I’m not sure I have the emotional fortitude to have these conversations, but I hope someone does. These questions demand answers.
This expectation will put many pro-democracy activists in an unusual position. Atheists, agnostics, Jews, liberal Catholics, mainstream protestants, and many thoughtful people with other beliefs aren’t exactly well practiced at proselytizing. Those who typically view religious faith as a personal and private endeavor, will find it difficult to do what I suggest here.

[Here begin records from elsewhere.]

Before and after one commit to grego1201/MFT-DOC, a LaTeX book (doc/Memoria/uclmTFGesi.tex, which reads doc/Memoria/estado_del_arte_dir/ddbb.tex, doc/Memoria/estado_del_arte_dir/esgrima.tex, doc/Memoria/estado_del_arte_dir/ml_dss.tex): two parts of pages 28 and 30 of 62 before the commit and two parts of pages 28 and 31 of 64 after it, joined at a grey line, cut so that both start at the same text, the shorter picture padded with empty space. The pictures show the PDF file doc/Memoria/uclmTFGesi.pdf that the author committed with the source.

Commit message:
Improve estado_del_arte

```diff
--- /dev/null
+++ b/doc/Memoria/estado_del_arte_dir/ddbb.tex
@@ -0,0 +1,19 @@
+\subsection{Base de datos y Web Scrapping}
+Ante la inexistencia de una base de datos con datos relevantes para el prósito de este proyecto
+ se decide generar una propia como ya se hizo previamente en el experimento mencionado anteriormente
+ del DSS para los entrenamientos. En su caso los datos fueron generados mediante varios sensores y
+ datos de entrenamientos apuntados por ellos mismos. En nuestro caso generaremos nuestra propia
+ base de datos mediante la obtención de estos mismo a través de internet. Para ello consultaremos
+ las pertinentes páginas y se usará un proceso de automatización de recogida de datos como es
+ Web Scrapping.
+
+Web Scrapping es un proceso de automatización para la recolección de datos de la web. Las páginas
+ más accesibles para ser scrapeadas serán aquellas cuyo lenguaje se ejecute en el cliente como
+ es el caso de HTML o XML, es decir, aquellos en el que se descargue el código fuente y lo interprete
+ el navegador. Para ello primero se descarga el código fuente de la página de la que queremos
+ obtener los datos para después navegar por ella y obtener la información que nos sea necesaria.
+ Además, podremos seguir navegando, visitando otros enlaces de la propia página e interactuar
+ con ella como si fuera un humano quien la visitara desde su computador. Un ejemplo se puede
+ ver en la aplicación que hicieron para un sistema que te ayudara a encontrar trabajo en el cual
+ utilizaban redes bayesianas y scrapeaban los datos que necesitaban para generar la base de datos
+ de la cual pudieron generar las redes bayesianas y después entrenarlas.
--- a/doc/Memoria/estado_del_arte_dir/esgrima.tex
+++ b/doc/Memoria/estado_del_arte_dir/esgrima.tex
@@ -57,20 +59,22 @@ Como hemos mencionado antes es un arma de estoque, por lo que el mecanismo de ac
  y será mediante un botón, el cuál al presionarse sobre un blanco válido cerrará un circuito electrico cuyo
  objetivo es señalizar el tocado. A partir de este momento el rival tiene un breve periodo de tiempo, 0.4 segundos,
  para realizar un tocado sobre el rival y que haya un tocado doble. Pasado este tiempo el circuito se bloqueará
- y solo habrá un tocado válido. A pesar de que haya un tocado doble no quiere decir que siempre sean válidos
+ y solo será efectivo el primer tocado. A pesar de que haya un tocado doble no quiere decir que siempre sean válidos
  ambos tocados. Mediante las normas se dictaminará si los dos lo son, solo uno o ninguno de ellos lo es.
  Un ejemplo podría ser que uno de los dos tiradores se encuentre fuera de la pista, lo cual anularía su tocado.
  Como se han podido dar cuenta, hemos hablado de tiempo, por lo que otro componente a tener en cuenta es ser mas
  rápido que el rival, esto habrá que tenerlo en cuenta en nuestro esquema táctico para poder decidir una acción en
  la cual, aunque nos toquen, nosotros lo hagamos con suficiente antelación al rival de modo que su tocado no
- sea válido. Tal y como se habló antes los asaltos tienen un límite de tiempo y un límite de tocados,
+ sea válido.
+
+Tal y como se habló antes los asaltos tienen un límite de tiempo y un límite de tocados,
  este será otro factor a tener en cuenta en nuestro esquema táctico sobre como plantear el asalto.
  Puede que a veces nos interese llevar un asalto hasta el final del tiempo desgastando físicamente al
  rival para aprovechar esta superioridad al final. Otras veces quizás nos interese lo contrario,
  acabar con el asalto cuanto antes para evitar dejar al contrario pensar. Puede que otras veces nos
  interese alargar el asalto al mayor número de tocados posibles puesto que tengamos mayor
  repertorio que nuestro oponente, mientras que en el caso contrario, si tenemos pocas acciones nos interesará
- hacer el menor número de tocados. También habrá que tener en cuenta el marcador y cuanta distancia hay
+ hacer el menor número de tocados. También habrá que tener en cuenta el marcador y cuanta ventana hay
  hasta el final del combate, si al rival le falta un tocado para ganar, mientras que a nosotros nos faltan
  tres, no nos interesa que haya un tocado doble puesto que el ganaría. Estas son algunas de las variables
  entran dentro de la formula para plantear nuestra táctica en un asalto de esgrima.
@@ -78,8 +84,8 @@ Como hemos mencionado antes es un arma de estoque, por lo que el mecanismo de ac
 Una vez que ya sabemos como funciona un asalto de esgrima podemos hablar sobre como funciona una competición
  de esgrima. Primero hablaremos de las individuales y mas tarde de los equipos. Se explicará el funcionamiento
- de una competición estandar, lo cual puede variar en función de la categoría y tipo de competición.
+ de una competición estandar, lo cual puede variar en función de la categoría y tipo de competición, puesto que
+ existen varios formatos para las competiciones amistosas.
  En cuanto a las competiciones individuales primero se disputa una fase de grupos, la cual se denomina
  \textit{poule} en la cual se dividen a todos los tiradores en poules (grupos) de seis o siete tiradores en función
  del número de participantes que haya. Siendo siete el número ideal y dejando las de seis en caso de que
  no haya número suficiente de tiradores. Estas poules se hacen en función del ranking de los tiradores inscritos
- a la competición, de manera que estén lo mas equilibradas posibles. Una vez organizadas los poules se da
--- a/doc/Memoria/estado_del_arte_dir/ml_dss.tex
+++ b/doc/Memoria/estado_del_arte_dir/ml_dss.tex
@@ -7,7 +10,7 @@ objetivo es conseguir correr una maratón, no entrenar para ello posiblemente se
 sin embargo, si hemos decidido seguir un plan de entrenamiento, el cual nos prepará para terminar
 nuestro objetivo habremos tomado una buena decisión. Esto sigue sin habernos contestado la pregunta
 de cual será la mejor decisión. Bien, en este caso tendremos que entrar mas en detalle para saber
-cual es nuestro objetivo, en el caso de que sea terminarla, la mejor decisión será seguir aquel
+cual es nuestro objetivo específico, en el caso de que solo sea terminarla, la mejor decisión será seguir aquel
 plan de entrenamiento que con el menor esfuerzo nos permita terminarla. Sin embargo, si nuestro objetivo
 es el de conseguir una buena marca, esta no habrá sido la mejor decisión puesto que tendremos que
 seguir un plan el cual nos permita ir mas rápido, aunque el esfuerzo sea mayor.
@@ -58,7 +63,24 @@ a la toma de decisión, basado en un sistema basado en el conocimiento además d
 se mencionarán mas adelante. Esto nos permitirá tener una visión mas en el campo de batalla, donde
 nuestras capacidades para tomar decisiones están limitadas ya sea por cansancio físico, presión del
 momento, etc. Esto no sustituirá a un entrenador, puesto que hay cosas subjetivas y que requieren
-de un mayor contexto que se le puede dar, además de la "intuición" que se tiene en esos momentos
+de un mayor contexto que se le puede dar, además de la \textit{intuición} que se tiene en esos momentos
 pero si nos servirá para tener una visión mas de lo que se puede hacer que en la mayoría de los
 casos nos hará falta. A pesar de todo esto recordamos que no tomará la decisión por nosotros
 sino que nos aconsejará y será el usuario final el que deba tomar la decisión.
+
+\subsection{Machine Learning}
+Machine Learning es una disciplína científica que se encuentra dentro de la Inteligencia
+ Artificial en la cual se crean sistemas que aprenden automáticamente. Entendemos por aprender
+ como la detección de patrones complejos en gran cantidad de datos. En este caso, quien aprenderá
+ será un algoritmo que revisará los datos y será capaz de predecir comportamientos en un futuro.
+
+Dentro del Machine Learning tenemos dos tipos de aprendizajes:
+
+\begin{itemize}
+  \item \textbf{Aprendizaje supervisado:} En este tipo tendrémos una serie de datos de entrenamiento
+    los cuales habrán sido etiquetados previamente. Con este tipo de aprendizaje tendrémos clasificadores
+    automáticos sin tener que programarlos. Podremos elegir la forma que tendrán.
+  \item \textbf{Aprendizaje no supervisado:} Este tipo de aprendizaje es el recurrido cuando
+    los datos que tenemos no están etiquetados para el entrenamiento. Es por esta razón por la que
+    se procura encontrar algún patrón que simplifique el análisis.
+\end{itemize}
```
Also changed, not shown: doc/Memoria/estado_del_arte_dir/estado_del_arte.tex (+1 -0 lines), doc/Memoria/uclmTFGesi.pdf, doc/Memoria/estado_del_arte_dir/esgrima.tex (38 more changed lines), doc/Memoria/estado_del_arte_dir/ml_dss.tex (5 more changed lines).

Yet many of us have family and friends who, within the chosen safety of their evangelical enclaves, are never held accountable or asked to explain the many ugly national sins that made their candidate’s rise possible — the mendacity, bigotry, xenophobia, misogyny, and language of violence that so clearly energized the Trump phenomenon. These unconfessed sins, as well as ongoing support from evangelicals, are precisely what will keep Trump in power or drive him from it. Given the circumstances, it’s appropriate to expect, if not demand, religious answers to questions we ourselves may not find particularly religious.

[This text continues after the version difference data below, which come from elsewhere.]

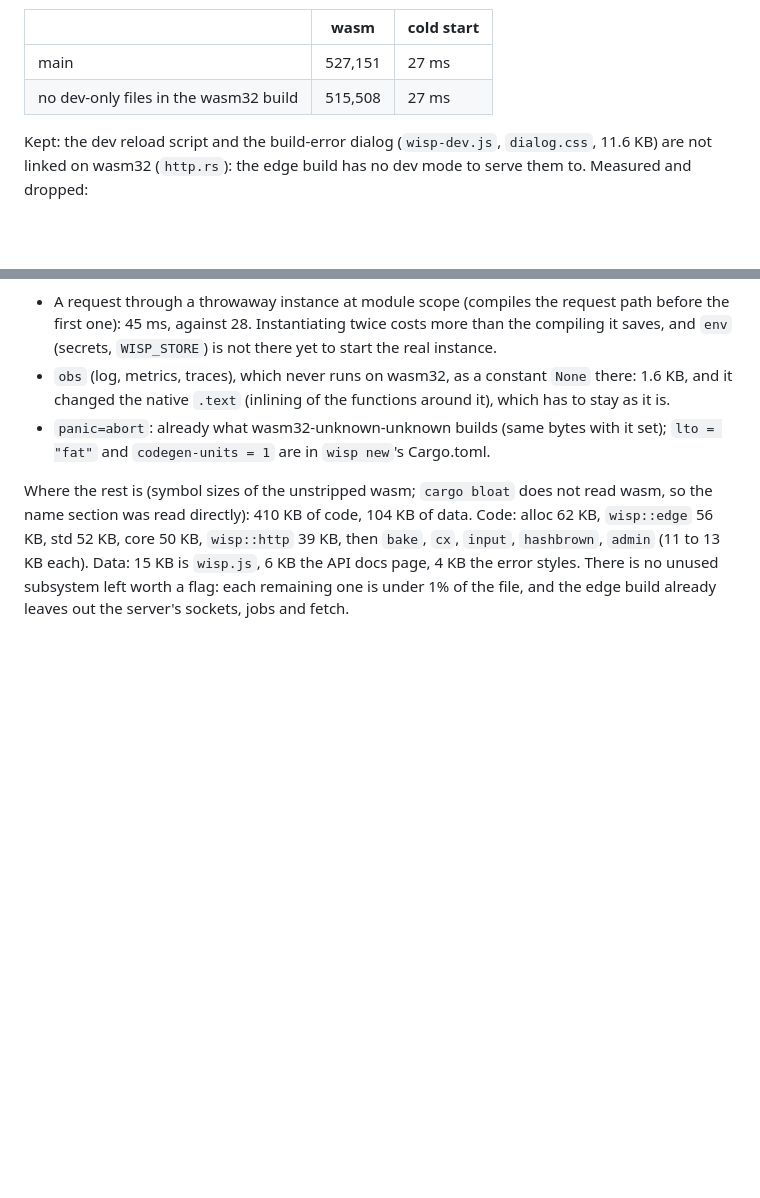
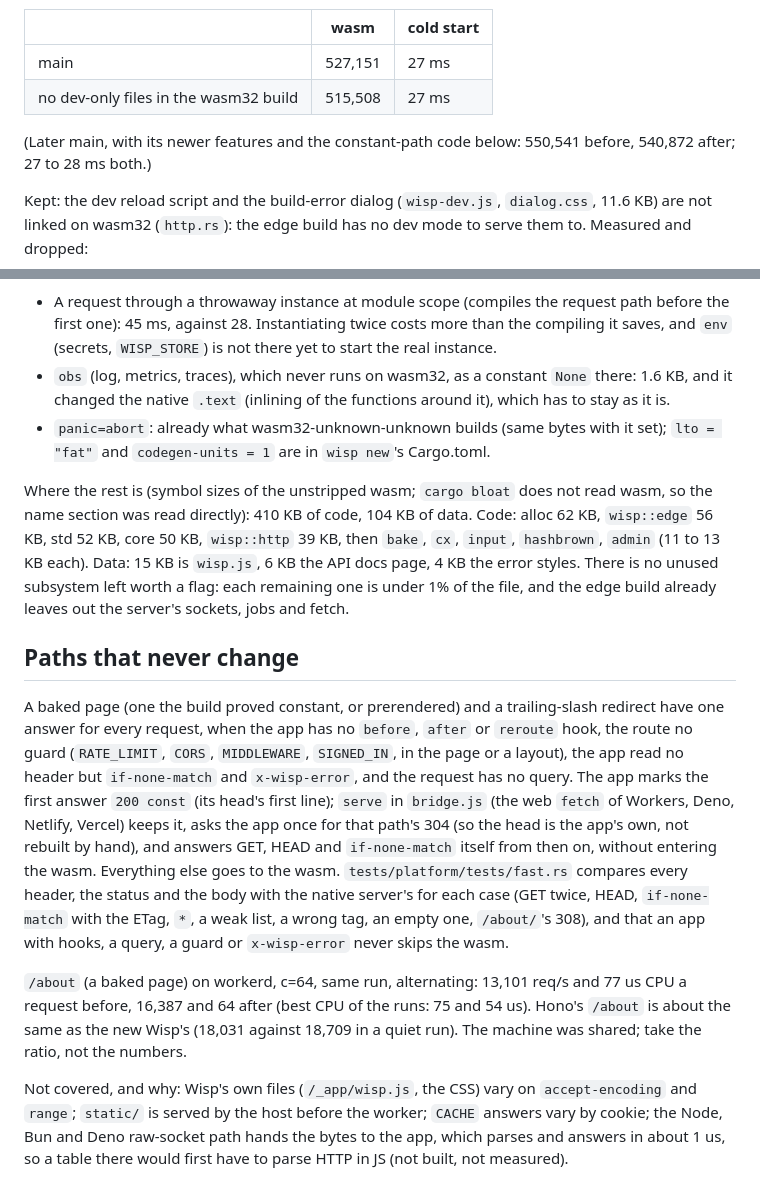
Before and after one commit to wyziedevs/wisp, a Markdown page: bench/edge/README.md, 2 parts joined by grey strips. GitHub-like rendering; blank space fills up the shorter version.

Commit message:
bench/edge: README for the constant-path table

```diff
--- a/bench/edge/README.md
+++ b/bench/edge/README.md
@@ -154,6 +154,8 @@ below. `app.wasm` of this bench's app (all routes above), `strip`ped, opt-level
 | main | 527,151 | 27 ms |
 | no dev-only files in the wasm32 build | 515,508 | 27 ms |
 
+(Later main, with its newer features and the constant-path code below: 550,541 before, 540,872 after; 27 to 28 ms both.)
+
 Kept: the dev reload script and the build-error dialog (`wisp-dev.js`,
 `dialog.css`, 11.6 KB) are not linked on wasm32 (`http.rs`): the edge build has
 no dev mode to serve them to. Measured and dropped:
@@ -175,3 +177,31 @@ alloc 62 KB, `wisp::edge` 56 KB, std 52 KB, core 50 KB, `wisp::http` 39 KB, then
 `wisp.js`, 6 KB the API docs page, 4 KB the error styles. There is no unused
 subsystem left worth a flag: each remaining one is under 1% of the file, and
 the edge build already leaves out the server's sockets, jobs and fetch.
+
+## Paths that never change
+
+A baked page (one the build proved constant, or prerendered) and a
+trailing-slash redirect have one answer for every request, when the app has no
+`before`, `after` or `reroute` hook, the route no guard (`RATE_LIMIT`, `CORS`,
+`MIDDLEWARE`, `SIGNED_IN`, in the page or a layout), the app read no header but
+`if-none-match` and `x-wisp-error`, and the request has no query. The app marks
+the first answer `200 const` (its head's first line); `serve` in `bridge.js`
+(the web `fetch` of Workers, Deno, Netlify, Vercel) keeps it, asks the app once
+for that path's 304 (so the head is the app's own, not rebuilt by hand), and
+answers GET, HEAD and `if-none-match` itself from then on, without entering the
+wasm. Everything else goes to the wasm. `tests/platform/tests/fast.rs` compares
+every header, the status and the body with the native server's for each case
+(GET twice, HEAD, `if-none-match` with the ETag, `*`, a weak list, a wrong tag,
+an empty one, `/about/`'s 308), and that an app with hooks, a query, a guard or
+`x-wisp-error` never skips the wasm.
+
+`/about` (a baked page) on workerd, c=64, same run, alternating: 13,101 req/s and
+77 us CPU a request before, 16,387 and 64 after (best CPU of the runs: 75 and 54
+us). Hono's `/about` is about the same as the new Wisp's (18,031 against 18,709
+in a quiet run). The machine was shared; take the ratio, not the numbers.
+
+Not covered, and why: Wisp's own files (`/_app/wisp.js`, the CSS) vary on
+`accept-encoding` and `range`; `static/` is served by the host before the
+worker; `CACHE` answers vary by cookie; the Node, Bun and Deno raw-socket path
+hands the bytes to the app, which parses and answers in about 1 us, so a table
+there would first have to parse HTTP in JS (not built, not measured).
```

Our conscience, and the weight of this historical moment, should serve as a reminder that this strategy is more than an exercise in irony. We can now refuse the inevitable attempts by Trump evangelicals to revert to arguments no longer relevant under new dynamics of governance. We can also ask them to explain the connection they make between their chosen president and their own heartfelt religious convictions.